**EXERCISE DESCRIPTION**
Every line below that holds "pins" must be copied.

(Change detection outputs)
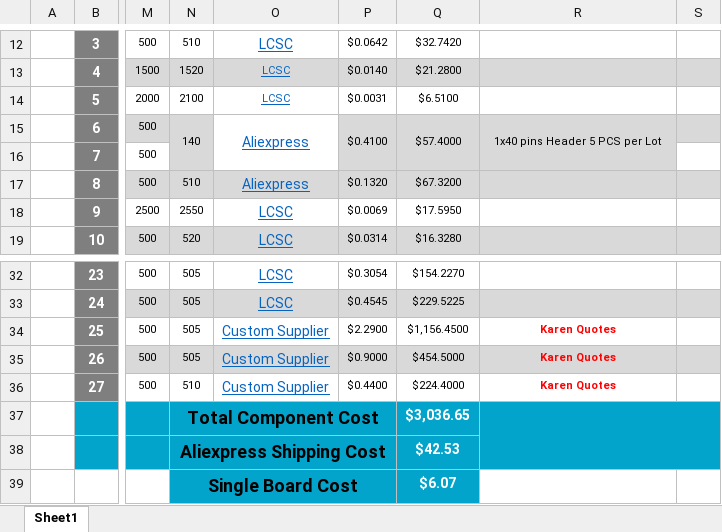
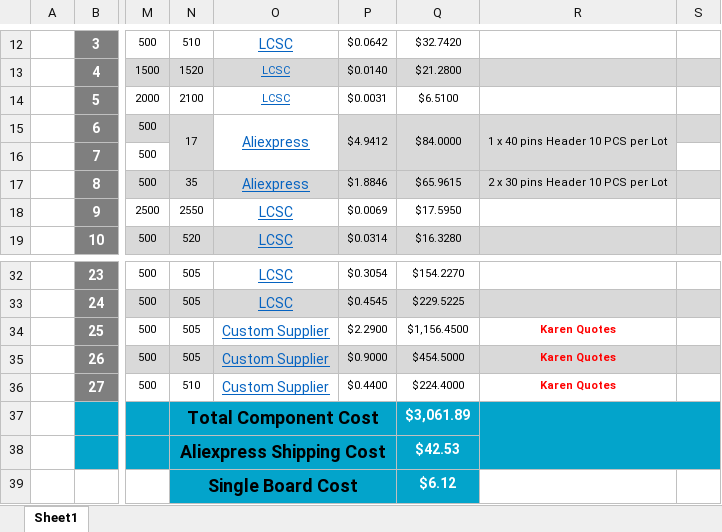
Before and after one commit to eSpark-Backup/christian-raun-ethercat-design, an Excel workbook: Deliverables/Control_Board/BOM/Control_Board_BOM (500 Boards).xlsx, sheet Sheet1, drawn as a sheet; only a part is shown, gaps mark what is left out; values as stored, in another font and other column widths than the file's, no borders; charts and pictures and conditional formats not drawn; the diff names each change by its address in the sheet, - before the commit and + after, or states it on an @@ line.

```diff
--- a/Deliverables/Control_Board/BOM/Control_Board_BOM (500 Boards).xlsx (sheet Sheet1)
+++ b/Deliverables/Control_Board/BOM/Control_Board_BOM (500 Boards).xlsx (sheet Sheet1)
-N15: 140
+N15: 17
-P15: $0.4100
+P15: $4.9412
-Q15: $57.4000
+Q15: $84.0000
-R15: 1x40 pins Header 5 PCS per Lot
+R15: 1 x 40 pins Header 10 PCS per Lot
-N17: 510
+N17: 35
-P17: $0.1320
+P17: $1.8846
-Q17: $67.3200
+Q17: $65.9615
-R17: (empty)
+R17: 2 x 30 pins Header 10 PCS per Lot
-Q37: $3,036.65
+Q37: $3,061.89
-Q39: $6.07
+Q39: $6.12
```
Also changed, not shown: charts or pictures, Deliverables/Interface_Board/BOM/Interface_Board_BOM Quantity(500).xlsx.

**ANSWER SPACE**
-R15: 1x40 pins Header 5 PCS per Lot
+R15: 1 x 40 pins Header 10 PCS per Lot
+R17: 2 x 30 pins Header 10 PCS per Lot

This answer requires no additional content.